===== Study material

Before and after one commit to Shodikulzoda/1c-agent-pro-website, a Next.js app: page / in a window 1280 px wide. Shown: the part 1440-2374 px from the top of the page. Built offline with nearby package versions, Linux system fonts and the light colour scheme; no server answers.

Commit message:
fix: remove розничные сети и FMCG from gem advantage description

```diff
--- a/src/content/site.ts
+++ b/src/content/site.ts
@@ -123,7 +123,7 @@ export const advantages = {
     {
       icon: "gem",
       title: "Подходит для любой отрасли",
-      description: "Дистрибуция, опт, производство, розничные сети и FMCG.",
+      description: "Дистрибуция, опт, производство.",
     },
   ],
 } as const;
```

==========
===== Study material

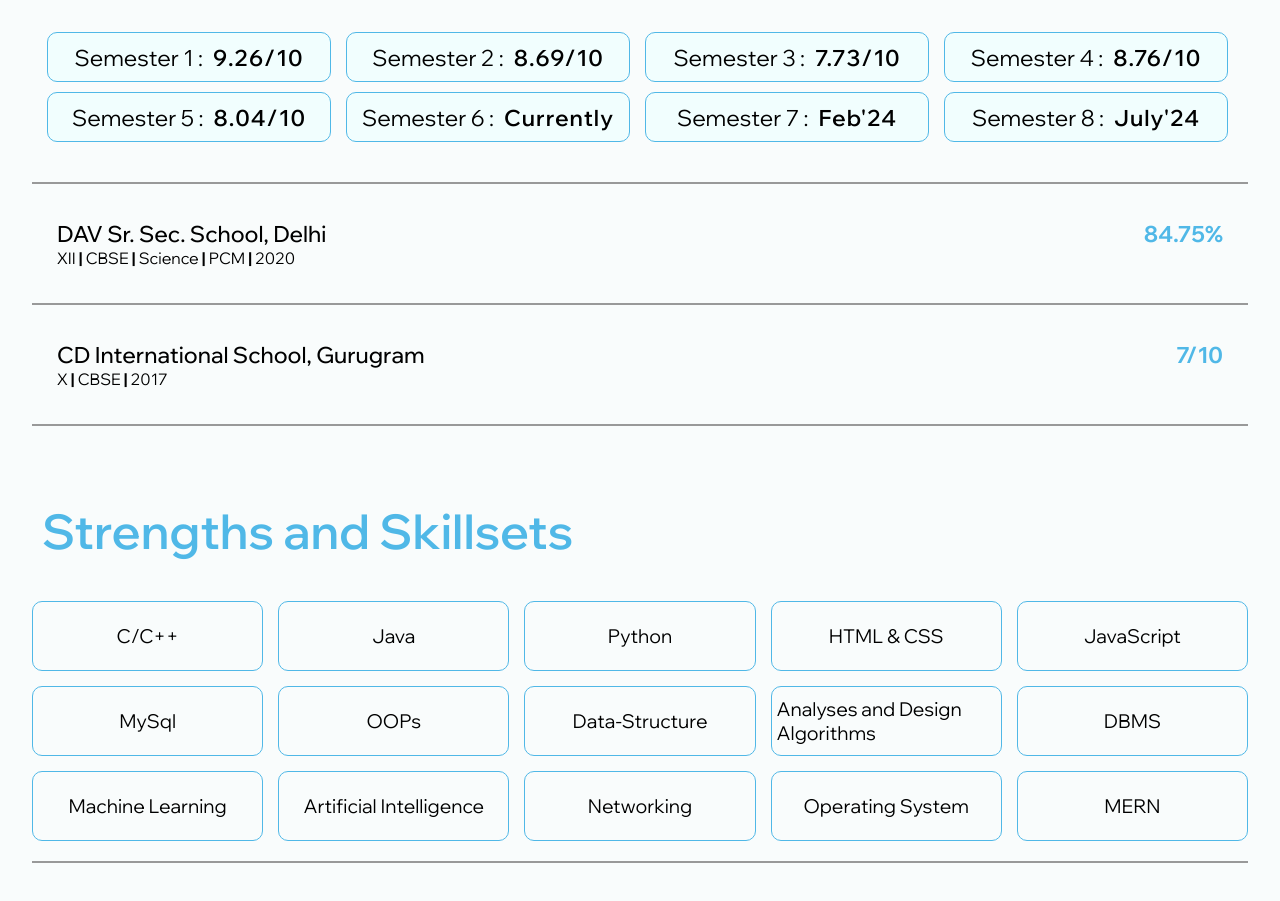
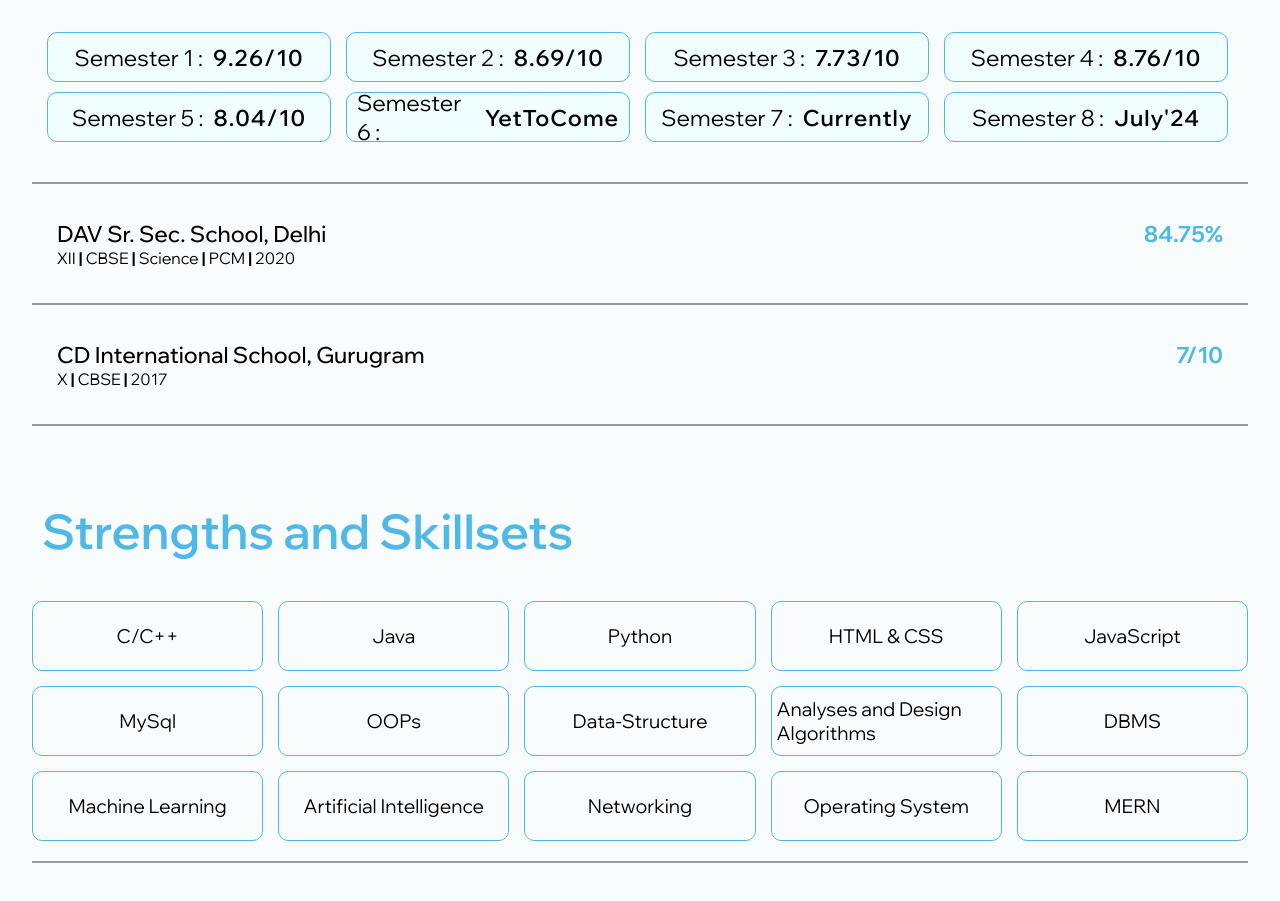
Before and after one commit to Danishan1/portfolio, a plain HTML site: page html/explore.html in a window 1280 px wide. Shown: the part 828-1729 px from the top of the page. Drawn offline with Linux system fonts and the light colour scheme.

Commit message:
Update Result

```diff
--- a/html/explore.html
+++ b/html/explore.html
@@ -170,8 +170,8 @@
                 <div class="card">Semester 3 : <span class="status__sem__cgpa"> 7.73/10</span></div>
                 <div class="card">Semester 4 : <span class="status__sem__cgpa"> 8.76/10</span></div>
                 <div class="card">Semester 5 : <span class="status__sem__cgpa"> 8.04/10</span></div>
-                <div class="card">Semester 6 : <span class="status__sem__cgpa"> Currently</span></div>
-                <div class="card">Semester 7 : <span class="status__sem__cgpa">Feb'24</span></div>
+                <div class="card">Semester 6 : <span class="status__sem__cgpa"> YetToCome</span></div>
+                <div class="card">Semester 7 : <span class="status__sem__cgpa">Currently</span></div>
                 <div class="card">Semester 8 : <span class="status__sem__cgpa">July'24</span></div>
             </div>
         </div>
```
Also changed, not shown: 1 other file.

==========

Scan the preceding records line by line, and state how many lines contain "from". Nothing else belongs in the answer.

3